EA faculty and staff had the pleasure of learning and working with Dr. Eric Mazur, Harvard University’s Balkanski Professor of Physics and Academic Dean of Applied Sciences and Engineering and a renowned educational innovator, during a professional development day on Friday, March 24.
Center for Teaching and Learning
By fostering community collaboration, offering tailored support, and encouraging sustained growth in teaching, The Episcopal Academy Center for Teaching and Learning seeks to provide teachers with the foundation to maximize every opportunity for students to learn.
Since 2017, The Episcopal Academy Center for Teaching and Learning (CTL) has provided EA teachers with personalized support to spark collaboration and inspire innovation in the classroom.

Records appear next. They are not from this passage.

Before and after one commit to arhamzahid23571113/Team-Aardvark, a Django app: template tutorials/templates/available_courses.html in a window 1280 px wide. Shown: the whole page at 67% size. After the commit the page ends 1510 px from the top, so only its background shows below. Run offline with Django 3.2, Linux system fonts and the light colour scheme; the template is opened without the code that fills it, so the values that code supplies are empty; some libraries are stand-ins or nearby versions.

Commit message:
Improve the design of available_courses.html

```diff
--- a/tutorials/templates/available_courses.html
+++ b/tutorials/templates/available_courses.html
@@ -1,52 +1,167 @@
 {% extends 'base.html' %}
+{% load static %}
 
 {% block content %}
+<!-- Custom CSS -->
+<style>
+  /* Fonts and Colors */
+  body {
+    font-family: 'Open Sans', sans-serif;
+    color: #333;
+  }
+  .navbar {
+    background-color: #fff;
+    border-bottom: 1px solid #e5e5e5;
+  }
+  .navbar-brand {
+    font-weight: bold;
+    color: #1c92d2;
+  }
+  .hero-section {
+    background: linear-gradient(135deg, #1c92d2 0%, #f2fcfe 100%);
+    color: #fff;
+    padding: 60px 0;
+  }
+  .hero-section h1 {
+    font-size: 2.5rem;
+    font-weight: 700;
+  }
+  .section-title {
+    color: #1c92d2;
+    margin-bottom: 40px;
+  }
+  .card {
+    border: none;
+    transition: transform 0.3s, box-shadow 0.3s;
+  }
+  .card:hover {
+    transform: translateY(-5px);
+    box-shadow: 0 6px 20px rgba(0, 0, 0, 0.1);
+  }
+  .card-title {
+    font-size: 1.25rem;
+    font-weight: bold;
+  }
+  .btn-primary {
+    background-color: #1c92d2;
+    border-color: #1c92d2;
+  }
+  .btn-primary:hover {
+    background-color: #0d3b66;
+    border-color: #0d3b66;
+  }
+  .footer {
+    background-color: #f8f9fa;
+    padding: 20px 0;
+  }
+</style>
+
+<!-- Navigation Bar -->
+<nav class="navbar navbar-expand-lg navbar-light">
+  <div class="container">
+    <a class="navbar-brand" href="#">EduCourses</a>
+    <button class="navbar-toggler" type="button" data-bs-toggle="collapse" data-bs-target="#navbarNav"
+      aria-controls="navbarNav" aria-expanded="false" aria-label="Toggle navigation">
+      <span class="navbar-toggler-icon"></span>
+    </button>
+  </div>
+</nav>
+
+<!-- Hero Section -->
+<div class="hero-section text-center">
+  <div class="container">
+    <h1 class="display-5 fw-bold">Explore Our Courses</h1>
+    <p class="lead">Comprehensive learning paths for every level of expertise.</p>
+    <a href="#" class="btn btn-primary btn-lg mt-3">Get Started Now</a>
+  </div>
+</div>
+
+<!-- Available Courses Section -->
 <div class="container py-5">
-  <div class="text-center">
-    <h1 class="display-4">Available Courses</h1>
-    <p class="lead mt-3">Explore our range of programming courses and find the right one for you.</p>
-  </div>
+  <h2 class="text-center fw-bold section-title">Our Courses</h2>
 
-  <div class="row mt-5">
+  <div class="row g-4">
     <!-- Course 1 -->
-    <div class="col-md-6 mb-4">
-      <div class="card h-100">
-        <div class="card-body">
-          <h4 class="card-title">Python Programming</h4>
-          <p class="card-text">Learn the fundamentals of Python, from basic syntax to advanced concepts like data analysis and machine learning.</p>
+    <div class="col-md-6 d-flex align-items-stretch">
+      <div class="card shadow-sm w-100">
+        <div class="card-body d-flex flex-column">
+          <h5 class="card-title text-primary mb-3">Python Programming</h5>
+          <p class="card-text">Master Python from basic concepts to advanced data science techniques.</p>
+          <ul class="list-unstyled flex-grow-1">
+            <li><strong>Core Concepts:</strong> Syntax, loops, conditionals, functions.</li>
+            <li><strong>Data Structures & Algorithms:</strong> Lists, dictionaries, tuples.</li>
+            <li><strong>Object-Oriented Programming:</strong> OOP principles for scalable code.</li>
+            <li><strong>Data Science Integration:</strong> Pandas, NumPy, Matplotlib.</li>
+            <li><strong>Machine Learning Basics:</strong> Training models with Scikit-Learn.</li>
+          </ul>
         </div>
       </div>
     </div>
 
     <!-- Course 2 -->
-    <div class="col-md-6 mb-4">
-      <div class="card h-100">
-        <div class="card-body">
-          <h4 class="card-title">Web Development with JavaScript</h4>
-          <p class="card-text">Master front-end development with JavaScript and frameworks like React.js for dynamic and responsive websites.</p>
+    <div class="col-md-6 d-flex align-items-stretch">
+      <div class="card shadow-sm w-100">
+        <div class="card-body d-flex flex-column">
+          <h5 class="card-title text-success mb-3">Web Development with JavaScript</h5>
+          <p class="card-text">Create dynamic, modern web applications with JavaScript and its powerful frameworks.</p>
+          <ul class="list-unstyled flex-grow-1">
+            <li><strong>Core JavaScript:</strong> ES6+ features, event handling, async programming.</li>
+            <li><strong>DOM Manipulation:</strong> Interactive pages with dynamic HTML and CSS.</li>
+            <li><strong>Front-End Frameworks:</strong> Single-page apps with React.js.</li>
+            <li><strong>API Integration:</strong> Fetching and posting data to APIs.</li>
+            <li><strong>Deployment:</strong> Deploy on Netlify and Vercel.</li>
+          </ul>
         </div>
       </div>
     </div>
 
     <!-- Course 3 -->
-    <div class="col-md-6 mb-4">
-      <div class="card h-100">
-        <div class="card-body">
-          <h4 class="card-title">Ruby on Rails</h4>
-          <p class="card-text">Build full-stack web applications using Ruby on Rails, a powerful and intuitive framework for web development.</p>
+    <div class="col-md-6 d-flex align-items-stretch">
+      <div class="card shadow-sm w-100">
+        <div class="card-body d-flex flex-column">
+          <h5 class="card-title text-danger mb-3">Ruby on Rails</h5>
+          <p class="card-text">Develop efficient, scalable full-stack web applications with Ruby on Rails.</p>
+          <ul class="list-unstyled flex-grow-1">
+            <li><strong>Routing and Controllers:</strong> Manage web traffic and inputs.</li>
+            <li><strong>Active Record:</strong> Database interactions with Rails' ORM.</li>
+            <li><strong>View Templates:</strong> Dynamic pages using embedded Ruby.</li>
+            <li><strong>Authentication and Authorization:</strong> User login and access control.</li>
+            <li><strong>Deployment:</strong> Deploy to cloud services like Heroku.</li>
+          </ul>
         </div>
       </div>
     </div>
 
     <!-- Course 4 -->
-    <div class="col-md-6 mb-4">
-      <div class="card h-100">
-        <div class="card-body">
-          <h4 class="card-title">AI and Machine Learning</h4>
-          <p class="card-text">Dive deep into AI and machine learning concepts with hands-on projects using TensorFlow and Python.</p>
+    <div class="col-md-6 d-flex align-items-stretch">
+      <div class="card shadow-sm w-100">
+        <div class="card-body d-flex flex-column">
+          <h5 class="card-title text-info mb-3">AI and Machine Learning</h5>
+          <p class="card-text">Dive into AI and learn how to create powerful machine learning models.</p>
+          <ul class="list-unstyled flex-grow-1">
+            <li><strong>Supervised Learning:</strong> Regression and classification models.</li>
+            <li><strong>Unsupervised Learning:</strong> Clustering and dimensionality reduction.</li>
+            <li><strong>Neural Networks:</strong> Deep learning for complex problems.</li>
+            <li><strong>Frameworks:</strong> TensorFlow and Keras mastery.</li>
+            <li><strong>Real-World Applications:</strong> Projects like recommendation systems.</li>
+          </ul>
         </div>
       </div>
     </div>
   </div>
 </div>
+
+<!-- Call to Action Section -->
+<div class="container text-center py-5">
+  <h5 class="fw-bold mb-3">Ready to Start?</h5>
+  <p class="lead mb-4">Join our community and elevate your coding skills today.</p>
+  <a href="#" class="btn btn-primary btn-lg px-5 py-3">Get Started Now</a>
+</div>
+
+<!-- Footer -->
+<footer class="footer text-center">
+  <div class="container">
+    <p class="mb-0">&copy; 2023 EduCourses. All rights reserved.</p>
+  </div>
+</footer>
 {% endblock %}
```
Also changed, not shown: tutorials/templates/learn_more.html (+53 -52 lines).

The CTL delivers on-campus, on-demand professional development, powered by the CTL team’s meticulous research of the latest educational methods and tools.
The ever-expanding list of CTL programming includes personalized one-on-one instructional coaching, on-campus workshops and seminars, visits from thought leaders in education, an educational resource library, professional reading groups, and regular updates on research.
The CTL’s support is a critical component in both ensuring the best educational experience for EA students, and helping to foster EA’s culture of continuous improvement, collaboration, teamwork, and camaraderie among faculty.
Transforming Teaching Summer Collaborative
July 19-20, 2023 at The Episcopal Academy | Free to Attend
TTSC is a unique opportunity for leaders of teaching and learning to come together to think deeply about the year ahead of them and plan proactively to lead instruction and guide change in their schools. Designed to maximize the power of collaboration, the TTSC goal is to provide each attendee with a retreat for their professional mind - a place to come to be inspired, share stories of what works in schools, and leave feeling a renewed sense of purpose and energy for the year to come.
"Reflecting on lockdown teaching, I was struck that while it is essentially no one's preferred mode of operation, asynchronous instruction does have its advantages," explained Upper School Science Teacher Dan Baxter.